May 31, 2016

Resource Type

AHA Resource, For the Classroom


Ancient, Digital Methods

AHA Topics

Teaching & Learning



This resource is part of the AHA’s Teaching with #DigHist series.


By John Rosinbum

This assignment is an essay on ORBIS and the Digital Atlas of Roman and Medieval Civilizations. Using the projects’ detailed explanations, as well as their own knowledge of the period, students analyze the projects’ depictions of the Roman world. What do the projects include? What do they leave out? Designed with high performing high school students and freshman/sophomore undergraduate students in mind, the assignment pushes students to compare the two projects and gives them the opportunity to explore how purpose, argument and data shape a project. This assignment fits well with Common Core standards on Integration of Knowledge and Ideas for both 9th–10th and 11th–12th grades, as well as the historical thinking skills of interpretation and argumentation. As middle school students may have difficulty with this assignment, I’ve included a series of questions with the assignment that, with some prompting, they may be able to complete as short answers.
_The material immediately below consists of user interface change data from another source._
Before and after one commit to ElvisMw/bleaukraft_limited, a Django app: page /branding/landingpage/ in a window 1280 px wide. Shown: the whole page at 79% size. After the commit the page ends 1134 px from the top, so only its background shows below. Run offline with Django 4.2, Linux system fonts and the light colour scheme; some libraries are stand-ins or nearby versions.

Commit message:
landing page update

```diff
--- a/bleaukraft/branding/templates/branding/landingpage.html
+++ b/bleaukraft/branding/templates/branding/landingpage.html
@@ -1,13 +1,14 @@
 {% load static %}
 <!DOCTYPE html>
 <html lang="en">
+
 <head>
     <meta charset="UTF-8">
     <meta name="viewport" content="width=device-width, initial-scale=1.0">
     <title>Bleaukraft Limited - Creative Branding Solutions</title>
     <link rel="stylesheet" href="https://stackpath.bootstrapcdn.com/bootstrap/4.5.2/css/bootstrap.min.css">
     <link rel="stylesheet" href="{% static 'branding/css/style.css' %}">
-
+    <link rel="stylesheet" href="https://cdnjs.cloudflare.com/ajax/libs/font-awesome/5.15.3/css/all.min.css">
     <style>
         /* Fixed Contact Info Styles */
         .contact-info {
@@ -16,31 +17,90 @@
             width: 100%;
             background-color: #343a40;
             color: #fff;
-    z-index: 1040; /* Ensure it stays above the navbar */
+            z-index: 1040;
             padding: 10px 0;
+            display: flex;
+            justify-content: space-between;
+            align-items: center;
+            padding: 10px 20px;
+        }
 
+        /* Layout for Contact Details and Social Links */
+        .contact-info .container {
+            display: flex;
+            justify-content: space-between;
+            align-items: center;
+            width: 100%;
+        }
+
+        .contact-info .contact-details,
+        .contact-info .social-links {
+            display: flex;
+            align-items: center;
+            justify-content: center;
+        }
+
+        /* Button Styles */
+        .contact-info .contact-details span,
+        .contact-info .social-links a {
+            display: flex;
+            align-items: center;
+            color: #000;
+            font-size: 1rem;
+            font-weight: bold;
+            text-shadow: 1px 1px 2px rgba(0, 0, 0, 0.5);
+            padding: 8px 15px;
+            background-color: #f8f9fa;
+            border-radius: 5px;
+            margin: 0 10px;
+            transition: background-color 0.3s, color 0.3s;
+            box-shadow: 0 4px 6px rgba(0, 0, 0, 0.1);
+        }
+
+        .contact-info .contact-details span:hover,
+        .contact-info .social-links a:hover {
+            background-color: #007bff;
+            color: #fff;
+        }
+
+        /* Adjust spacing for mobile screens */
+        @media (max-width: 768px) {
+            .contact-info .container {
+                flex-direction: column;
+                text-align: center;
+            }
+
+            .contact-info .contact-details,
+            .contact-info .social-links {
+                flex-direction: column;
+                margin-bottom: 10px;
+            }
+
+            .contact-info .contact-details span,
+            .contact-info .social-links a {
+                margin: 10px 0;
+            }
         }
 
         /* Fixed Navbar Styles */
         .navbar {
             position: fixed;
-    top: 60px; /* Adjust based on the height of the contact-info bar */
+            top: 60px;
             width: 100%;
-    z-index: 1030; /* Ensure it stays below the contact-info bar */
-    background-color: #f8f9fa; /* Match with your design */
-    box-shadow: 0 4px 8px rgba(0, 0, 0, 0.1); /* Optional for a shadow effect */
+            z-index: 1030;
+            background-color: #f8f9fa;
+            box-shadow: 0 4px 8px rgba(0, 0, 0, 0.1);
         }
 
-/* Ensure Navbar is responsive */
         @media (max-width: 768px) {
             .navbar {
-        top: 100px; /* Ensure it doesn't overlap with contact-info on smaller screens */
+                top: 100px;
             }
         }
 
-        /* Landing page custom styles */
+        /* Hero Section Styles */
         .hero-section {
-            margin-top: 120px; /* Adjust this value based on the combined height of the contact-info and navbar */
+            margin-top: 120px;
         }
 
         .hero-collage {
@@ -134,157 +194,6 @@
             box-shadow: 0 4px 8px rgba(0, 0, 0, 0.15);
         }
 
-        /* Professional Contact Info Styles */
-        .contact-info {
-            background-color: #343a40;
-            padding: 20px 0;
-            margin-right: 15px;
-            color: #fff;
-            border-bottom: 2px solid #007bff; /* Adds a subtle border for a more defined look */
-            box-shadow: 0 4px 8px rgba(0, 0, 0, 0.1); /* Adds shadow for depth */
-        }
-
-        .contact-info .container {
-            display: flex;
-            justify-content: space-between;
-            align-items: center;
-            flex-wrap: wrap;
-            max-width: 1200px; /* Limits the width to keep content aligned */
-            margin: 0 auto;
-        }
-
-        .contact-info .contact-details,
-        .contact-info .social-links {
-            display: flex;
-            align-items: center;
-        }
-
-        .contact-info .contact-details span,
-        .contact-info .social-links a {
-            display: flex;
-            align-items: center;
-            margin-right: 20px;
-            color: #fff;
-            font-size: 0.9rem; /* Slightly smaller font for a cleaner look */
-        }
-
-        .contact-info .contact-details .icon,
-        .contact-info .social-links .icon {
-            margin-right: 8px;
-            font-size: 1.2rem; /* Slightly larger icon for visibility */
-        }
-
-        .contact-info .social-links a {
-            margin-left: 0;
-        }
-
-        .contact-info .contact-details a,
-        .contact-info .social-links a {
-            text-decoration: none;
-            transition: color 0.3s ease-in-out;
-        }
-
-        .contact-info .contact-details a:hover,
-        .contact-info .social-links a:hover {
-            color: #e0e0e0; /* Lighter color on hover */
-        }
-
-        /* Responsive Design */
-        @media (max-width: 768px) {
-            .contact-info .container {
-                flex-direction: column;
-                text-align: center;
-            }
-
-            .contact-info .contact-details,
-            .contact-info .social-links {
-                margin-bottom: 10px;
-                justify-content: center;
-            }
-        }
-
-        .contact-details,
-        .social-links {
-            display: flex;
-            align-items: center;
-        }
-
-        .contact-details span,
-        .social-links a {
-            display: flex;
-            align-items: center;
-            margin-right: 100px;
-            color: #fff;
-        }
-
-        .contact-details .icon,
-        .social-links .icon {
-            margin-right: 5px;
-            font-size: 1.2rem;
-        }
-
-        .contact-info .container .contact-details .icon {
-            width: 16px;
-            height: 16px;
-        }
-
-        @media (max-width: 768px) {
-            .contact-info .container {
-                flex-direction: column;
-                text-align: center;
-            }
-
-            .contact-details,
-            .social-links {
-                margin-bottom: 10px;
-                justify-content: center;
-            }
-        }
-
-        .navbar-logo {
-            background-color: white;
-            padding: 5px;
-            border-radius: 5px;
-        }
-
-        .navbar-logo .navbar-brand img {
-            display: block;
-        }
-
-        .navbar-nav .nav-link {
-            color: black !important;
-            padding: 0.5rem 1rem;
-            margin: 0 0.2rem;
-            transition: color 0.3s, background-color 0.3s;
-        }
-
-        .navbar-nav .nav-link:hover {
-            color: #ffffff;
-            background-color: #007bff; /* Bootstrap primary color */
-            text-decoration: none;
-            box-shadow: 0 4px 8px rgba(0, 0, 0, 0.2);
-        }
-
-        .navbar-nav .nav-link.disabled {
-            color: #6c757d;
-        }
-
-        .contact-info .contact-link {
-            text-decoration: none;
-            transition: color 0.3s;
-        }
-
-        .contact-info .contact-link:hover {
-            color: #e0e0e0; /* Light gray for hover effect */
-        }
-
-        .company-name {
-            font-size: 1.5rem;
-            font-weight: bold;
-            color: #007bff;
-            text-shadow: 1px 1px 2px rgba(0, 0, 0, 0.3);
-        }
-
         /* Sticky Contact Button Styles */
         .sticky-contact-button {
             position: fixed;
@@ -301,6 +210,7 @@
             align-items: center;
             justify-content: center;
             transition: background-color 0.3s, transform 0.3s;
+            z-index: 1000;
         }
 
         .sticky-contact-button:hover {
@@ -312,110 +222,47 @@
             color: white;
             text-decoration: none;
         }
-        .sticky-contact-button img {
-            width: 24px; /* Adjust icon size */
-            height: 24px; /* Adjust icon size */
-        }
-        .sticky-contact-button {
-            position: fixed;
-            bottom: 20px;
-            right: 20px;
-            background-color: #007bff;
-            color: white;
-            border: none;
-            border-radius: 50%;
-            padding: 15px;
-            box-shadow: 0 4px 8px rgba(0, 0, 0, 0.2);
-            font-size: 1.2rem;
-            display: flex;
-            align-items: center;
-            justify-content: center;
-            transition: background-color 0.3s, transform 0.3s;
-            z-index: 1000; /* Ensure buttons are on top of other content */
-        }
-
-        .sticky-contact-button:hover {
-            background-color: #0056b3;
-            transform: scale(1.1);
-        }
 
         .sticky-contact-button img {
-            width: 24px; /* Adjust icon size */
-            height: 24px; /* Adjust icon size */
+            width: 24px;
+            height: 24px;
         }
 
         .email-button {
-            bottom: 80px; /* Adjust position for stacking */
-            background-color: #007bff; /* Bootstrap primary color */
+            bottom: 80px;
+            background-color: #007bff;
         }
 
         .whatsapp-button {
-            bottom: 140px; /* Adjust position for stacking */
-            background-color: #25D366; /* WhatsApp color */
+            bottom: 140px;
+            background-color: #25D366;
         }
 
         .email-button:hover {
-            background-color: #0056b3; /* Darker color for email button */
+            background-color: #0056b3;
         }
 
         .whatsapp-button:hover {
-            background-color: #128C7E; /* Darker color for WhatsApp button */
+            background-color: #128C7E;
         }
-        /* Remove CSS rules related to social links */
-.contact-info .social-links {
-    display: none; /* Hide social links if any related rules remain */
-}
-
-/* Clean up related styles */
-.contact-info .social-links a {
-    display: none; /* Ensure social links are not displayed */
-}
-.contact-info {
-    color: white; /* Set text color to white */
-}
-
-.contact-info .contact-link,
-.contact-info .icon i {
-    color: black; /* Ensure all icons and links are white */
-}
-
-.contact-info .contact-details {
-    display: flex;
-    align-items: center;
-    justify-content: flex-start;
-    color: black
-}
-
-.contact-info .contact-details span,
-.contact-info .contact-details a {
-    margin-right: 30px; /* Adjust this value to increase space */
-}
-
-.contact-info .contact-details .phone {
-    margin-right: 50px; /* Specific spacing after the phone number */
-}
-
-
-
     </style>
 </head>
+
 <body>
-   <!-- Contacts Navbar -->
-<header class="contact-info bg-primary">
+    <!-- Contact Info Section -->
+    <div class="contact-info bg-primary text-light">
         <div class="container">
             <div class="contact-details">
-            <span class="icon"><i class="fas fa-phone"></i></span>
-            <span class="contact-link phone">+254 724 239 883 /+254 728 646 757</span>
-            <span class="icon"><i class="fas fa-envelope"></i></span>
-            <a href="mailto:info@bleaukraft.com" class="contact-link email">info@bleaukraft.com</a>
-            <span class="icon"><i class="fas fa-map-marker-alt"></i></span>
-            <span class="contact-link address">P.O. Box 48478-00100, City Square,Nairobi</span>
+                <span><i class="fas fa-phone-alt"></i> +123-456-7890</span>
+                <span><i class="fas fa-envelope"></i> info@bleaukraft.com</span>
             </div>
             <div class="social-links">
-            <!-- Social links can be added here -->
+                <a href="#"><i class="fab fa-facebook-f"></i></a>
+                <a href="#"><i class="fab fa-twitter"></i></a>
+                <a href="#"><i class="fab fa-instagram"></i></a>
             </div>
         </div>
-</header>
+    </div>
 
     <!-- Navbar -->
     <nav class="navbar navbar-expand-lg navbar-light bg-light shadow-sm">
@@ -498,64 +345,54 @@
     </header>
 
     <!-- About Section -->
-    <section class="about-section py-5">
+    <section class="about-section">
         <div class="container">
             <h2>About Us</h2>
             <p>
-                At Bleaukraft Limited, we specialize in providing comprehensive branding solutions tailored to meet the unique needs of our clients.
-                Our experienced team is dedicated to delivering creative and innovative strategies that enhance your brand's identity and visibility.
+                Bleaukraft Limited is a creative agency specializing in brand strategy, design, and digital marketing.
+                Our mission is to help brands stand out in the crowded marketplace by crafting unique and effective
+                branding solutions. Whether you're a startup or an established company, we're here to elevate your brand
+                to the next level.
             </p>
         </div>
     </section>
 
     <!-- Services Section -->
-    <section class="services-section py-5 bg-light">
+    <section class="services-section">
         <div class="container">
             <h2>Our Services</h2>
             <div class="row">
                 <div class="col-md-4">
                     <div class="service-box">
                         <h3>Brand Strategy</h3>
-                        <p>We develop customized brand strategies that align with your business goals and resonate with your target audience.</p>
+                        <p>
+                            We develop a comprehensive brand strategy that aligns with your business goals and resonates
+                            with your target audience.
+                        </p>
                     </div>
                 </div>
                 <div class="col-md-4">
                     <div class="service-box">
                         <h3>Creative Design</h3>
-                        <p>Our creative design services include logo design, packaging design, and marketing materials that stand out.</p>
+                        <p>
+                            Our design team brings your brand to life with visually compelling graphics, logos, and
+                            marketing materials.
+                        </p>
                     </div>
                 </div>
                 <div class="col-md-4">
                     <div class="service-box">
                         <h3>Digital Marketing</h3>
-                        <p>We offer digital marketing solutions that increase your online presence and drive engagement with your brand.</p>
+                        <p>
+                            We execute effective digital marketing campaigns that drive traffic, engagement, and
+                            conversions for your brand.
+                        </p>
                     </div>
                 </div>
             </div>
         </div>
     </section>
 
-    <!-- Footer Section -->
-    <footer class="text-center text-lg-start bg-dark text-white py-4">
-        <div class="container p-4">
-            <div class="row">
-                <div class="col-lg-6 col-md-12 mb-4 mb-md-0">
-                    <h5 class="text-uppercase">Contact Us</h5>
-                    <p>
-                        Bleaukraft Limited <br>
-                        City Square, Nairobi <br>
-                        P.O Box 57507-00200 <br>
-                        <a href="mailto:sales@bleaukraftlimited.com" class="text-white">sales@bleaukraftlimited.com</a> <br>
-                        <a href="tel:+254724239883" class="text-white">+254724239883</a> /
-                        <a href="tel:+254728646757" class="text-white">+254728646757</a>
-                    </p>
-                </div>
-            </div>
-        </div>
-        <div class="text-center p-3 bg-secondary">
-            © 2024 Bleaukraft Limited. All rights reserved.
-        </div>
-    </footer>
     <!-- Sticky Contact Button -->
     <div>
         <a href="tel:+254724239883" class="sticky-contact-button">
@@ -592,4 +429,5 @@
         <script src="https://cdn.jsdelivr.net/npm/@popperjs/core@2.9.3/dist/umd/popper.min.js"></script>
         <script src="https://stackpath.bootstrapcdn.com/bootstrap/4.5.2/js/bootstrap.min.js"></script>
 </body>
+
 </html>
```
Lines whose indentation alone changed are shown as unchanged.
For more about using ORBIS as an easy entry into digital history projects for students, see John Rosinbum’s blog post on AHA Today: “Teaching with ORBIS: Maps, Environments, and Interpretations in Ancient Rome.”